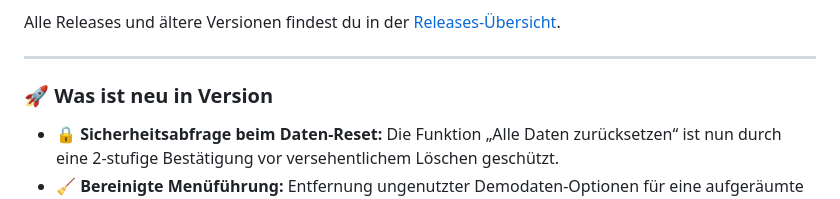
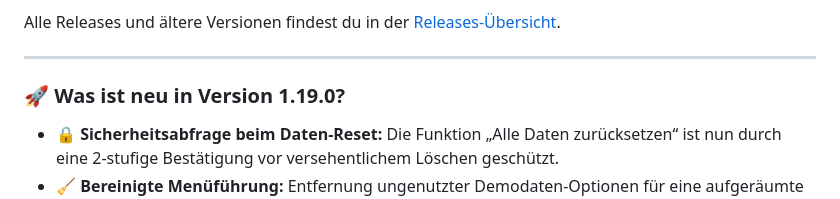
Before and after one commit to david-g927/trinkgeld-tracker-releases, a Markdown page: README.md, the part around the change. Rendered like a GitHub page.

Commit message:
Beta-Release v1.19.0-beta.14: Vorab-Version mit APK und Notizen

```diff
--- a/README.md
+++ b/README.md
@@ -14,7 +14,7 @@ Alle Releases und ältere Versionen findest du in der [Releases-Übersicht](http
 
 ---
 
-### 🚀 Was ist neu in Version
+### 🚀 Was ist neu in Version 1.19.0?
 - 🔒 **Sicherheitsabfrage beim Daten-Reset:** Die Funktion „Alle Daten zurücksetzen“ ist nun durch eine 2-stufige Bestätigung vor versehentlichem Löschen geschützt.
 - 🧹 **Bereinigte Menüführung:** Entfernung ungenutzter Demodaten-Optionen für eine aufgeräumte und übersichtliche Einstellungsoberfläche.
 - 📍 **Gebäude-Pin auf der Karte:** Wähle deine Lieferadresse bei Bedarf direkt per Fingertipp auf ein Gebäude auf der Karte aus – Straße und Hausnummer werden per Reverse-Geocoding automatisch ermittelt und übernommen.
```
--------------------------------
> [What is needed]
Please keep every line of the data the same when you reproduce it, and keep every picture out.

> [Solution for this problem]
Before and after one commit to david-g927/trinkgeld-tracker-releases, a Markdown page: README.md, the part around the change. Rendered like a GitHub page.

Commit message:
Beta-Release v1.19.0-beta.14: Vorab-Version mit APK und Notizen

```diff
--- a/README.md
+++ b/README.md
@@ -14,7 +14,7 @@ Alle Releases und ältere Versionen findest du in der [Releases-Übersicht](http
 
 ---
 
-### 🚀 Was ist neu in Version
+### 🚀 Was ist neu in Version 1.19.0?
 - 🔒 **Sicherheitsabfrage beim Daten-Reset:** Die Funktion „Alle Daten zurücksetzen“ ist nun durch eine 2-stufige Bestätigung vor versehentlichem Löschen geschützt.
 - 🧹 **Bereinigte Menüführung:** Entfernung ungenutzter Demodaten-Optionen für eine aufgeräumte und übersichtliche Einstellungsoberfläche.
 - 📍 **Gebäude-Pin auf der Karte:** Wähle deine Lieferadresse bei Bedarf direkt per Fingertipp auf ein Gebäude auf der Karte aus – Straße und Hausnummer werden per Reverse-Geocoding automatisch ermittelt und übernommen.
```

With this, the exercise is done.